(Records from a data source)
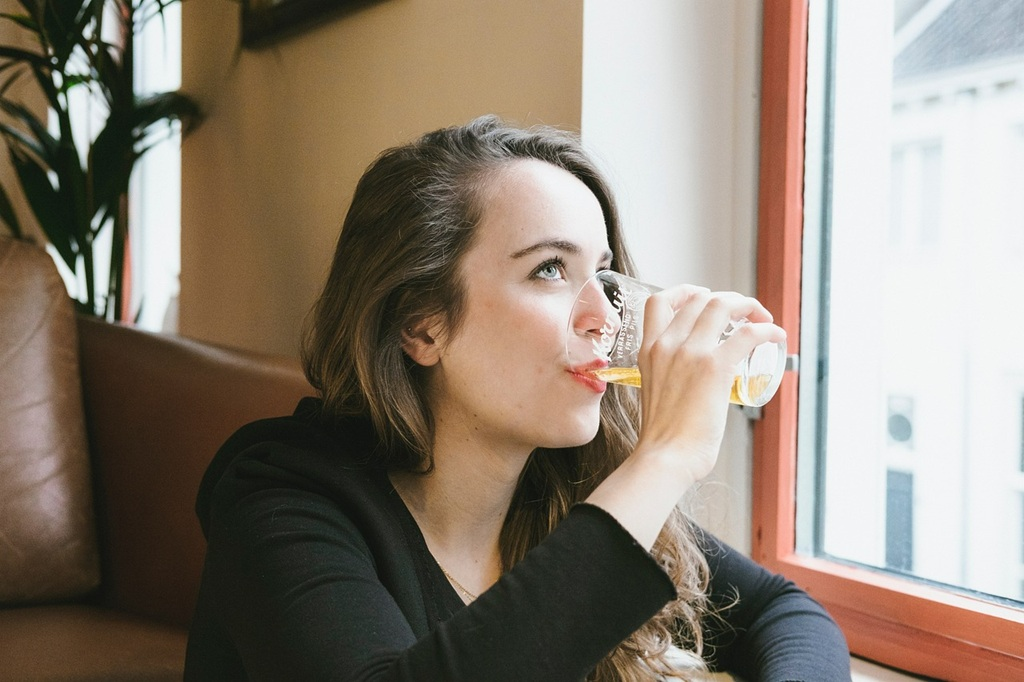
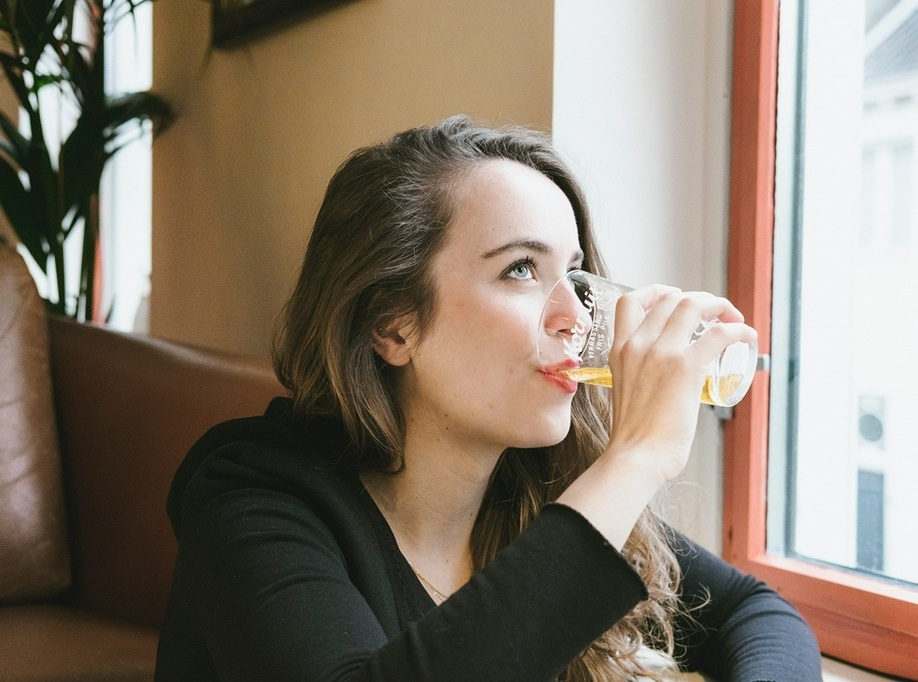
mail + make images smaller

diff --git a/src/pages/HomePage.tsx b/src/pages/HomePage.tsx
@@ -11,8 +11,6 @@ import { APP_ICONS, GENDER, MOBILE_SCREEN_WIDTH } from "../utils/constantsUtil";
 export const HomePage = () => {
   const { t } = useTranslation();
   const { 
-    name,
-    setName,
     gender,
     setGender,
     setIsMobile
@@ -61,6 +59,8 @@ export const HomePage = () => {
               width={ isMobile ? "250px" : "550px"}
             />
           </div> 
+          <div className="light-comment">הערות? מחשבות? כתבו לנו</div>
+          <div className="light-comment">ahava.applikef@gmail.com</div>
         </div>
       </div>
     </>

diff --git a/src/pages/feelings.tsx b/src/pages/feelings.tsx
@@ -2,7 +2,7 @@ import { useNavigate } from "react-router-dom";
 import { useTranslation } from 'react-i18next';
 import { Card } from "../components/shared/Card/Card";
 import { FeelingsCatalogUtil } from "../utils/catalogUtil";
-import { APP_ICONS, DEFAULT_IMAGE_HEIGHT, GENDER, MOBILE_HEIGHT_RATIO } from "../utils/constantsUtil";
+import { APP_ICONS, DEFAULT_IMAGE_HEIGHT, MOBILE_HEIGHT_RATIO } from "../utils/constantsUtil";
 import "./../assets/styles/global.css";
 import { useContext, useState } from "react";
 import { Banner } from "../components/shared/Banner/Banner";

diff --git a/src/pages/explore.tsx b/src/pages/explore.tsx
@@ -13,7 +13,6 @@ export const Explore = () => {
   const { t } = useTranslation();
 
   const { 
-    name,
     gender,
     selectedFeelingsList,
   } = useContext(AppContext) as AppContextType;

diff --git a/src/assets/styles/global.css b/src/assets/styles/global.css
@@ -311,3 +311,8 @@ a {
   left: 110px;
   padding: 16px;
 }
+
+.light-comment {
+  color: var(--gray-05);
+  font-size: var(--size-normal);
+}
==
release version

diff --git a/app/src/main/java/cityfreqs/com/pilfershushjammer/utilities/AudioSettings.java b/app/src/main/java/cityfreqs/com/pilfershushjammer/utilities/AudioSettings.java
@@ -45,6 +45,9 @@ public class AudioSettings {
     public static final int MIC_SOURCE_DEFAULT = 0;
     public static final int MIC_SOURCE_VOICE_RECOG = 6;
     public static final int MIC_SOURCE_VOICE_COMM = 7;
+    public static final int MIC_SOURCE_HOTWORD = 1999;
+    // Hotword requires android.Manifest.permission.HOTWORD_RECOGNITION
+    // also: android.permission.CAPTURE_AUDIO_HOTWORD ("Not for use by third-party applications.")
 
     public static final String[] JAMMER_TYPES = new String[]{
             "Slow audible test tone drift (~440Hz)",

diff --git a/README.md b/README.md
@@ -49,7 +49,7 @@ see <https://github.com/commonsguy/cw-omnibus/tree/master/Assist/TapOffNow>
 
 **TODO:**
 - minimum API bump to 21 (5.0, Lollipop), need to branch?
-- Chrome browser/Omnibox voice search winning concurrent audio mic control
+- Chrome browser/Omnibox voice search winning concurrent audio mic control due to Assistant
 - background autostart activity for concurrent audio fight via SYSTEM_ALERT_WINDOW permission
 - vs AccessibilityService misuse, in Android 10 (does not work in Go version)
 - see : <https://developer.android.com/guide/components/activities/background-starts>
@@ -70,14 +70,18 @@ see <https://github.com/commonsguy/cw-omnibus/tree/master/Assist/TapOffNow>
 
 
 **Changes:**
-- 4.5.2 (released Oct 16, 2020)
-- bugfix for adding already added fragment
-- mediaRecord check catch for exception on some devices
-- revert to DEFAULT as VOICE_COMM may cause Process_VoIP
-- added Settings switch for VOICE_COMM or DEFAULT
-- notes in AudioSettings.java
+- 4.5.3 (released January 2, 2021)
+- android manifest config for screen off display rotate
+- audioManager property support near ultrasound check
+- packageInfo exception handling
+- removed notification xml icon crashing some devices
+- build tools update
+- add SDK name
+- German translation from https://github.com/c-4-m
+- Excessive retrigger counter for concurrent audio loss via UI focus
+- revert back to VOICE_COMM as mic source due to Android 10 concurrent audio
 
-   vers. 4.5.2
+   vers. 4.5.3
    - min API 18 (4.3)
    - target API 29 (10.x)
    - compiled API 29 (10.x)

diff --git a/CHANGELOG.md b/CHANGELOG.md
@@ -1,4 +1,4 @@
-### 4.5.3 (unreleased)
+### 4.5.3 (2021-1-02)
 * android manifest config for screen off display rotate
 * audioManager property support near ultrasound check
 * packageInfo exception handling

Task instructions -> Your reply should hold every line from the data that contains "https", copied in full.

Exercise output ->
@@ -49,7 +49,7 @@ see <https://github.com/commonsguy/cw-omnibus/tree/master/Assist/TapOffNow>
 - see : <https://developer.android.com/guide/components/activities/background-starts>
@@ -70,14 +70,18 @@ see <https://github.com/commonsguy/cw-omnibus/tree/master/Assist/TapOffNow>
+- German translation from https://github.com/c-4-m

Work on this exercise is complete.